Without votes from the prerequisite 30% of total users, any results will be merely “advisory”, meaning that Facebook is under no obligation to obey them. While it’s certainly wise to put a high barrier between internet trolls and the policies of world-leading corporations, the 30% figure seems to have been chosen specifically so as to leave binding votes unattainable.
Whether or not the system is sound is mostly a moot question, however, as Facebook has announced that it plans to scrap the whole voting system, anyway. The company cited poor response quality as the main reason, blaming simple, 2-word posts for diluting the discourse and making the whole process unworkable. This seems like a genuine concern, given that the votes were far from a thorn in Facebook’s side, as they were.

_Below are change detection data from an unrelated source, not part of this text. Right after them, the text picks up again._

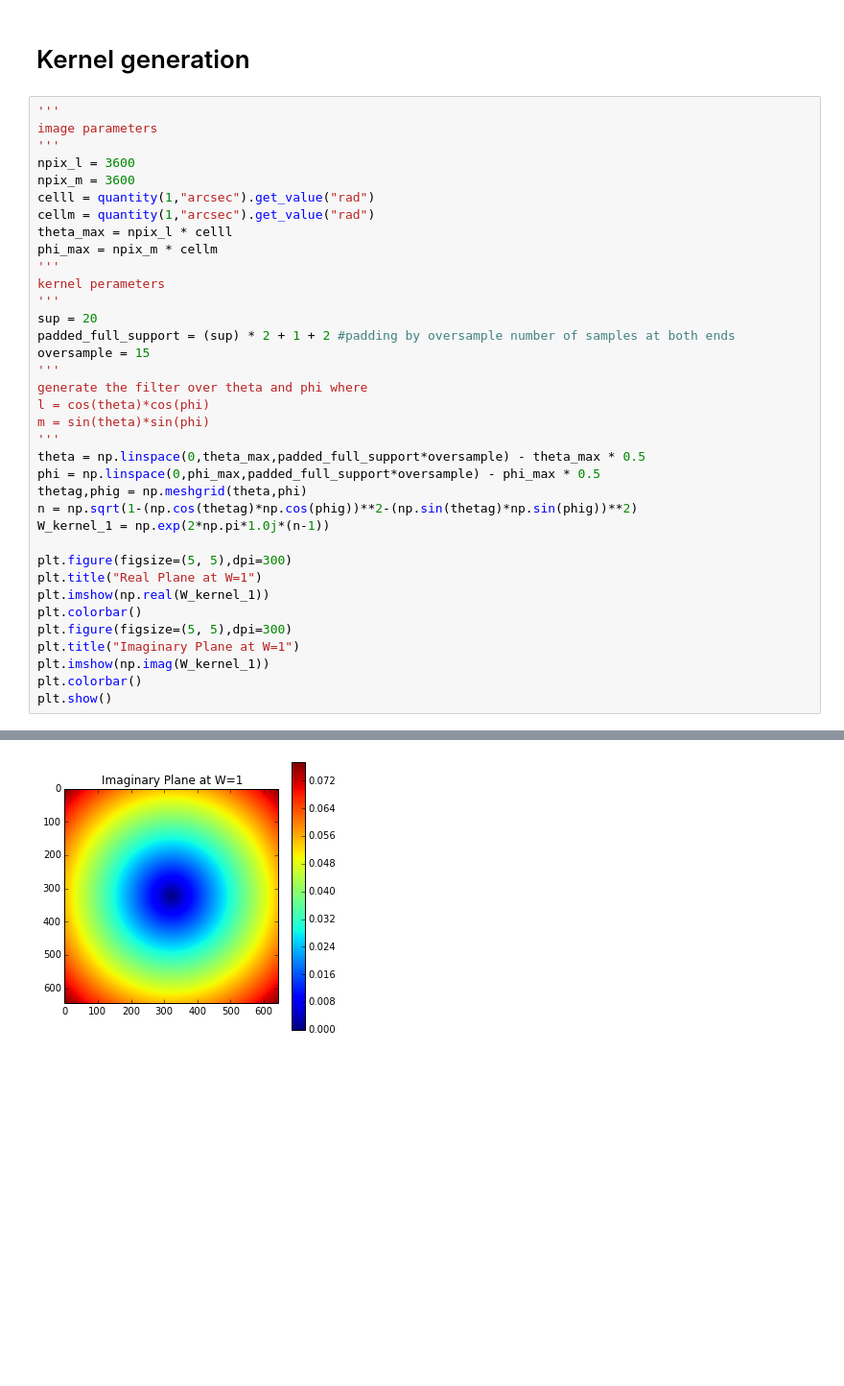
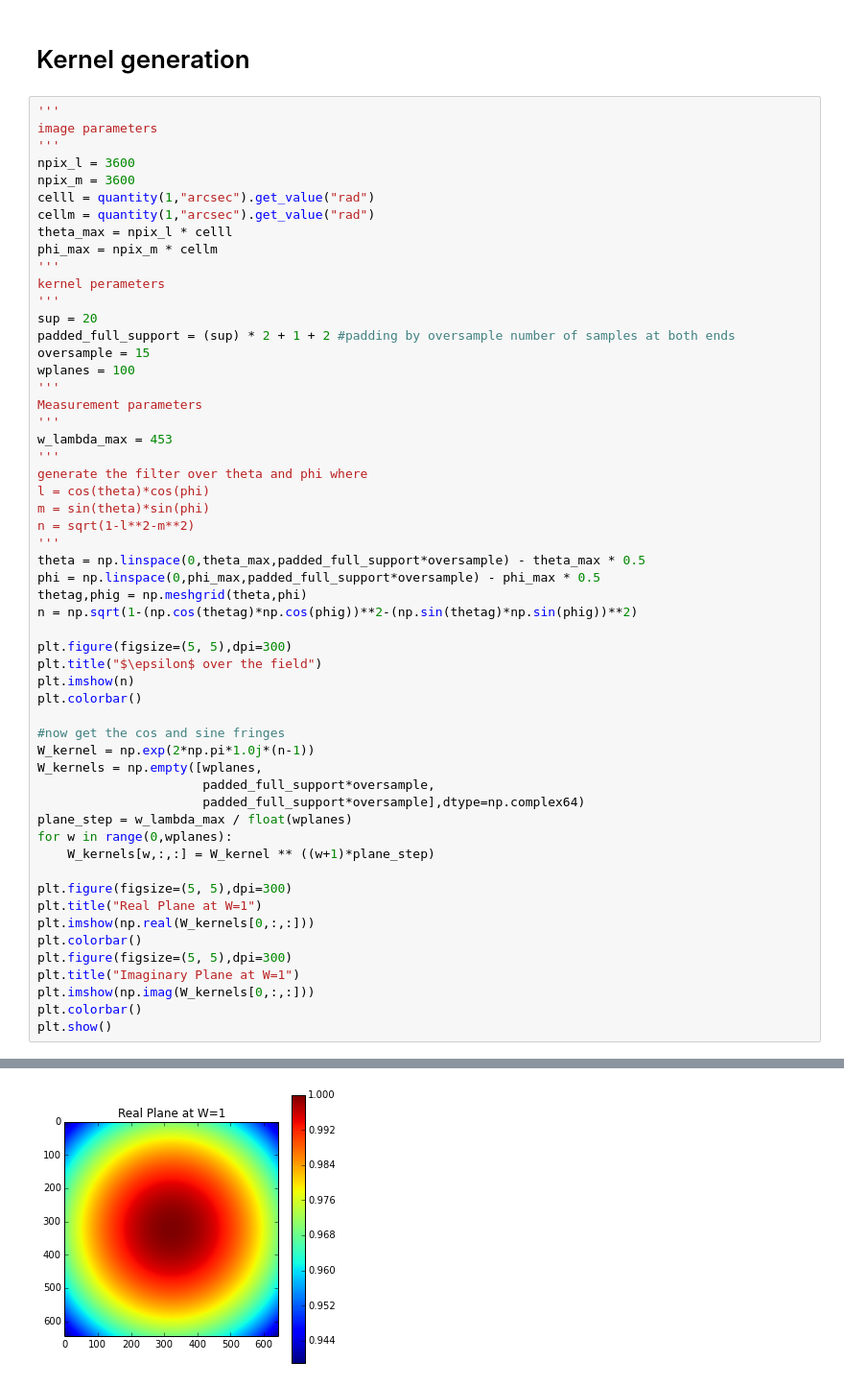
Before and after one commit to ratt-ru/bullseye, a Jupyter notebook: writing_and_wiki/notebooks/Convolution Kernels.ipynb, the cells around one changed output, grey strips where cells are left out. Shown at 96% size. Cells and saved outputs as stored; diff of their text form; blank space fills up the shorter version.

Commit message:
updated kernel generation notebook with further details

```diff
--- a/writing_and_wiki/notebooks/Convolution Kernels.ipynb
+++ b/writing_and_wiki/notebooks/Convolution Kernels.ipynb
@@ -165,24 +165,43 @@ kernel perameters
 sup = 20
 padded_full_support = (sup) * 2 + 1 + 2 #padding by oversample number of samples at both ends
 oversample = 15
+wplanes = 100
+'''
+Measurement parameters
+'''
+w_lambda_max = 453
 '''
 generate the filter over theta and phi where
 l = cos(theta)*cos(phi)
 m = sin(theta)*sin(phi)
+n = sqrt(1-l**2-m**2)
 '''
 theta = np.linspace(0,theta_max,padded_full_support*oversample) - theta_max * 0.5
 phi = np.linspace(0,phi_max,padded_full_support*oversample) - phi_max * 0.5
 thetag,phig = np.meshgrid(theta,phi)
 n = np.sqrt(1-(np.cos(thetag)*np.cos(phig))**2-(np.sin(thetag)*np.sin(phig))**2)
-W_kernel_1 = np.exp(2*np.pi*1.0j*(n-1))
+
+plt.figure(figsize=(5, 5),dpi=300)
+plt.title("$\epsilon$ over the field")
+plt.imshow(n)
+plt.colorbar()
+
+#now get the cos and sine fringes
+W_kernel = np.exp(2*np.pi*1.0j*(n-1))
+W_kernels = np.empty([wplanes,
+                      padded_full_support*oversample,
+                      padded_full_support*oversample],dtype=np.complex64)
+plane_step = w_lambda_max / float(wplanes)
+for w in range(0,wplanes):
+    W_kernels[w,:,:] = W_kernel ** ((w+1)*plane_step)
 
 plt.figure(figsize=(5, 5),dpi=300)
 plt.title("Real Plane at W=1")
-plt.imshow(np.real(W_kernel_1))
+plt.imshow(np.real(W_kernels[0,:,:]))
 plt.colorbar()
 plt.figure(figsize=(5, 5),dpi=300)
 plt.title("Imaginary Plane at W=1")
-plt.imshow(np.imag(W_kernel_1))
+plt.imshow(np.imag(W_kernels[0,:,:]))
 plt.colorbar()
 plt.show()
 # %% [output]
@@ -190 +209 @@ plt.show()
-[figure, old version]
+[figure, new version]
```
Also changed, not shown: parts of 2 cells of this notebook.
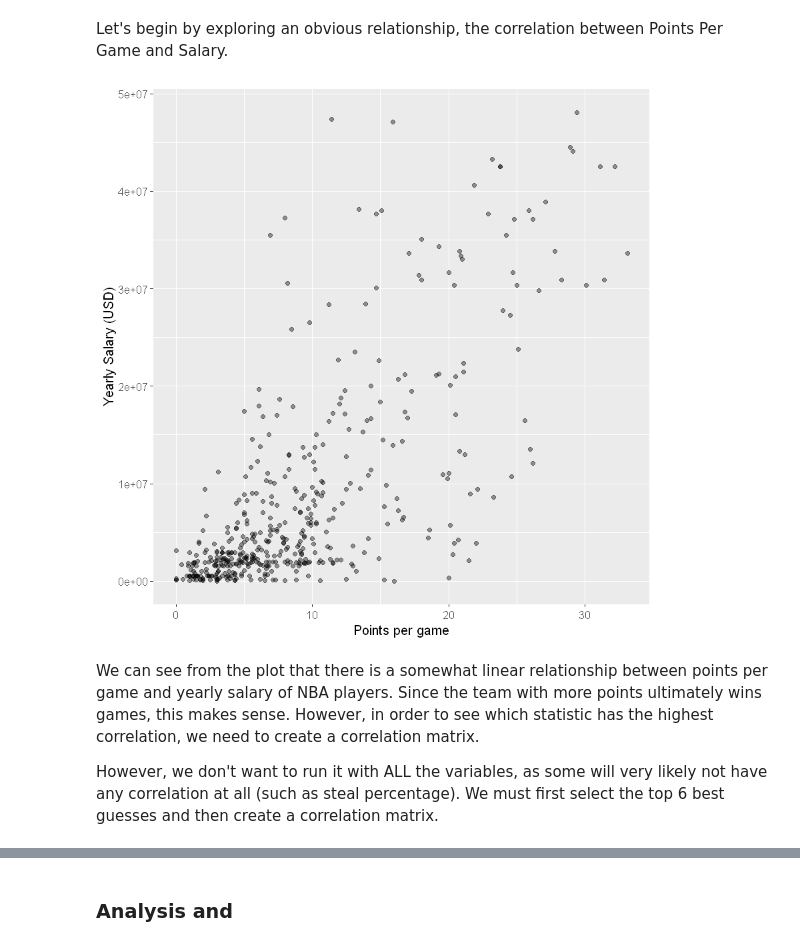
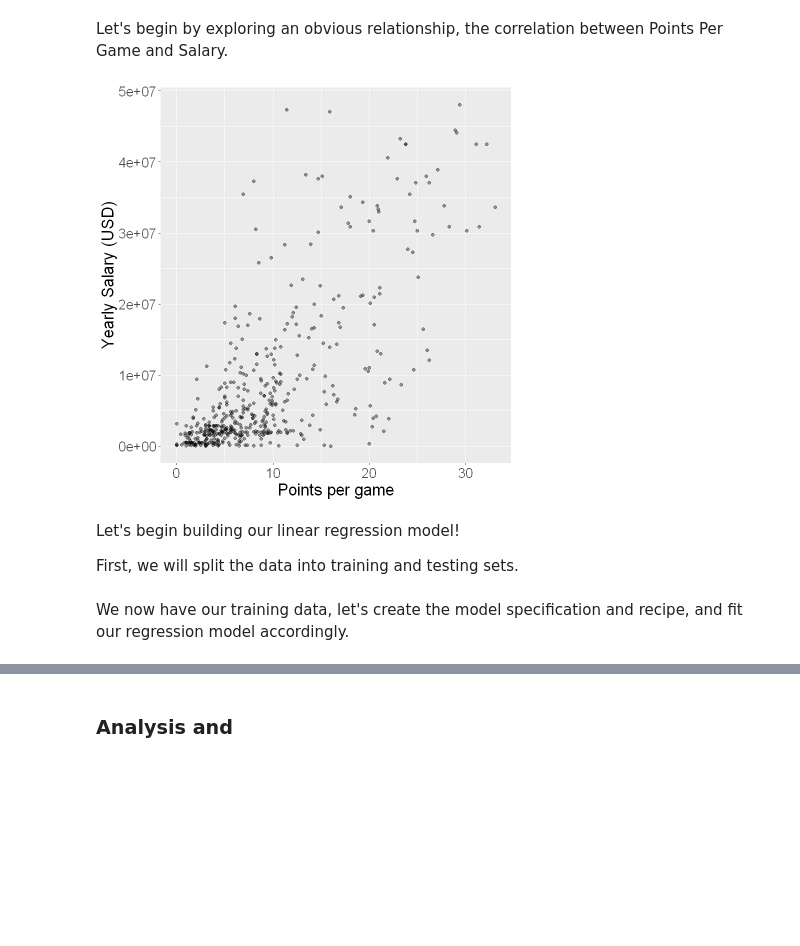
Before and after one commit to jhcrowley/DCSI-100-Group-33, a Jupyter notebook: DSCI_Final_Project_V1.ipynb, the cells around one changed output, grey strips where cells are left out. Saved outputs shown, nothing was run; the diff lists cells and outputs as text; code cells hidden in the pictures; blank space fills up the shorter version.

```diff
--- a/DSCI_Final_Project_V1.ipynb
+++ b/DSCI_Final_Project_V1.ipynb
@@ -327,14 +394,14 @@ Let's begin by exploring an obvious relationship, the correlation between Points
 # %%
 ppg_correlation <- ggplot(NBA_salary_data, aes(x = PTS, y = Salary)) +
 geom_point(alpha = 0.4) +
 xlab("Points per game") +
 ylab("Yearly Salary (USD)") +
-theme(text = element_text(size = 12))
+theme(text = element_text(size = 20))
 
 ppg_correlation
 # %% [output]
-[figure, old version]
+[figure, new version]
 # %% [markdown]
-We can see from the plot that there is a somewhat linear relationship between points per game and yearly salary of NBA players. Since the team with more points ultimately wins games, this makes sense. However, in order to see which statistic has the highest correlation, we need to create a correlation matrix.
+Let's begin building our linear regression model!
 
-However, we don't want to run it with ALL the variables, as some will very likely not have any correlation at all (such as steal percentage). We must first select the top 6 best guesses and then create a correlation matrix.
+First, we will split the data into training and testing sets.
@@ -340,0 +412,2 @@ However, we don't want to run it with ALL the variables, as some will very likel
+# %% [markdown]
+We now have our training data, let's create the model specification and recipe, and fit our regression model accordingly.
```
Also changed, not shown: parts of 20 cells of this notebook.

The proposed changes are too numerous to list (full details available here), but one major focus has been on the sharing of personal information. Proposed changes would allow Facebook to ” share information [they] receive with businesses that are legally part of the same group of companies that Facebook is part of, or that become part of that group (often these companies are called affiliates).” Technically, this includes the newly acquired Instagram service.
As of 3PM PST on Tuesday, the only 9% of participants, or about 10,000 people, have voted ratify the proposed changes to Facebook’s policies.